→ **PROBLEM**
Gather all lines in the entries below that include the word "docs".

→ **RECORDS PROVIDED**

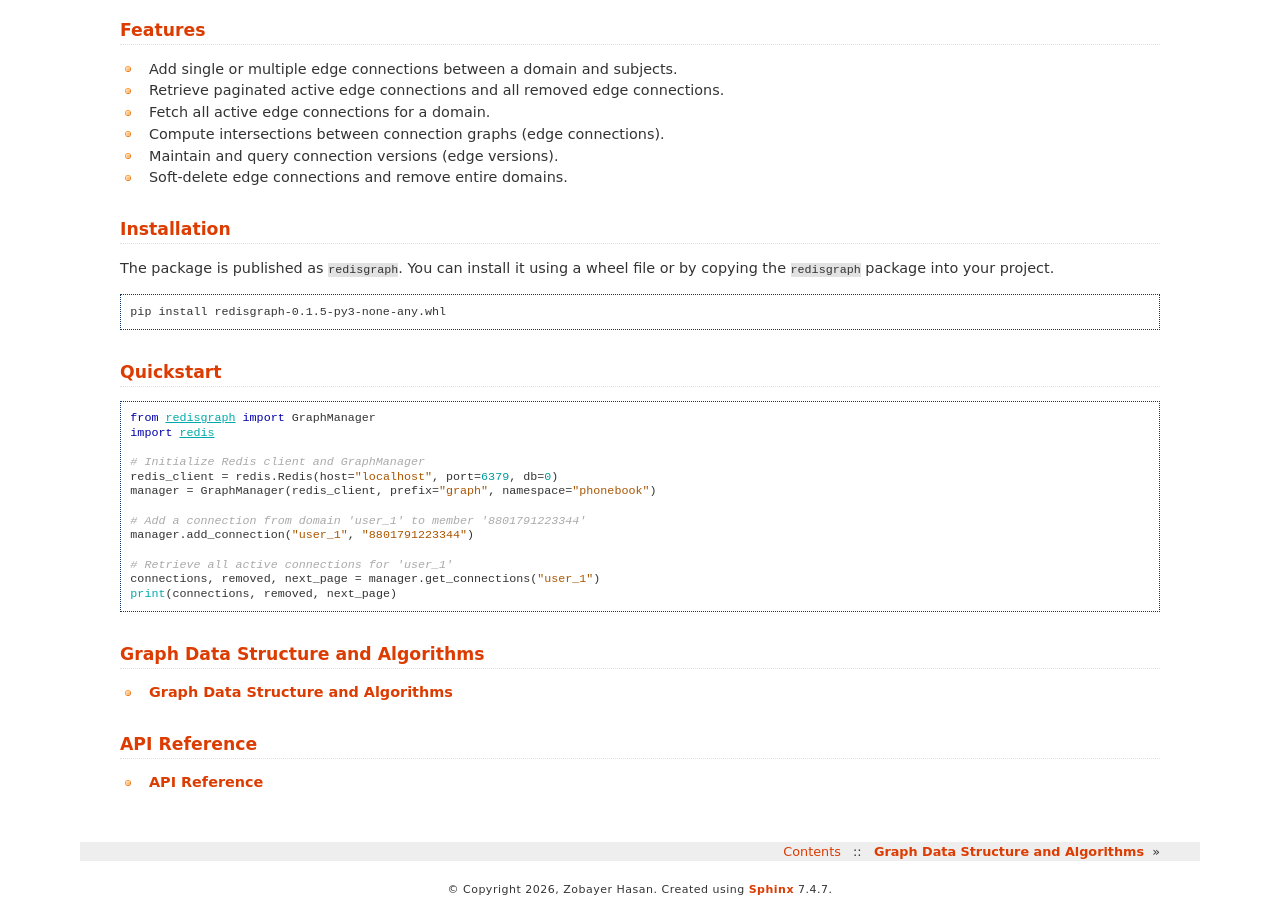
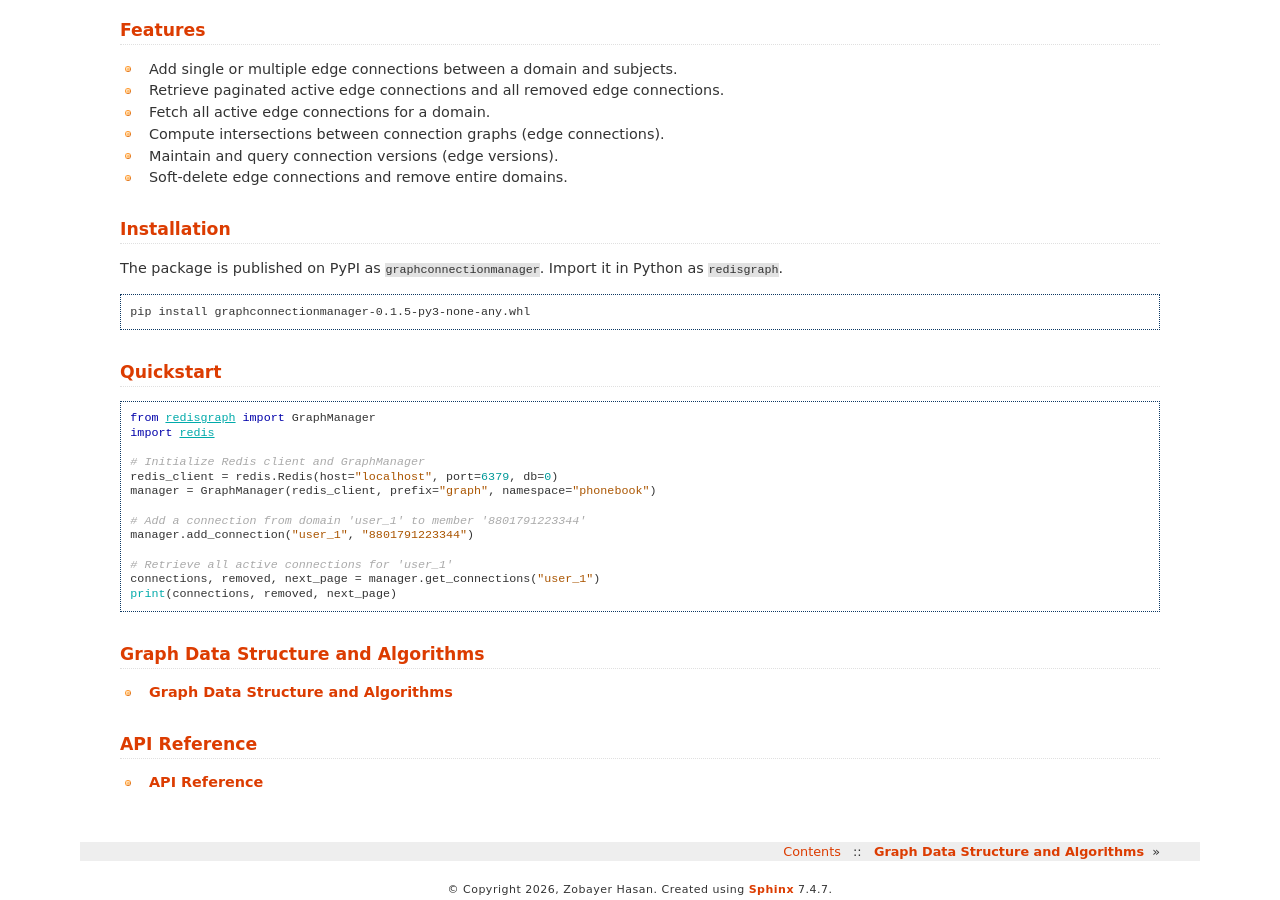
Before and after one commit to zobayer1/RedisGraph, a Sphinx documentation site: the page built from docs/index.rst, in a window 1280 px wide and 900 px high, scrolled down 646 px. Built offline with Sphinx 7.4.7, drawn with Linux system fonts in a browser that asks for light colours.

Commit message:
Rename PyPI distribution to graphconnectionmanager

```diff
--- a/docs/index.rst
+++ b/docs/index.rst
@@ -35,12 +35,11 @@ Features
 Installation
 ------------
 
-The package is published as ``redisgraph``. You can install it using a wheel file or by copying the
-``redisgraph`` package into your project.
+The package is published on PyPI as ``graphconnectionmanager``. Import it in Python as ``redisgraph``.
 
 .. code-block:: bash
 
-   pip install redisgraph-0.1.5-py3-none-any.whl
+   pip install graphconnectionmanager-0.1.5-py3-none-any.whl
 
 Quickstart
 ----------
--- a/pyproject.toml
+++ b/pyproject.toml
@@ -3,7 +3,7 @@ requires = ["poetry-core>=1.0.0"]
 build-backend = "poetry.core.masonry.api"
 
 [tool.poetry]
-name = "redisgraph"
+name = "graphconnectionmanager"
 version = "0.1.5"
 description = "Generic Redis-based graph connection manager"
 authors = ["Zobayer Hasan <zobayer1@gmail.com>"]
```
Also changed, not shown: README.md (+1 -1 lines).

→ **SOLUTION BELOW**
Before and after one commit to zobayer1/RedisGraph, a Sphinx documentation site: the page built from docs/index.rst, in a window 1280 px wide and 900 px high, scrolled down 646 px. Built offline with Sphinx 7.4.7, drawn with Linux system fonts in a browser that asks for light colours.
--- a/docs/index.rst
+++ b/docs/index.rst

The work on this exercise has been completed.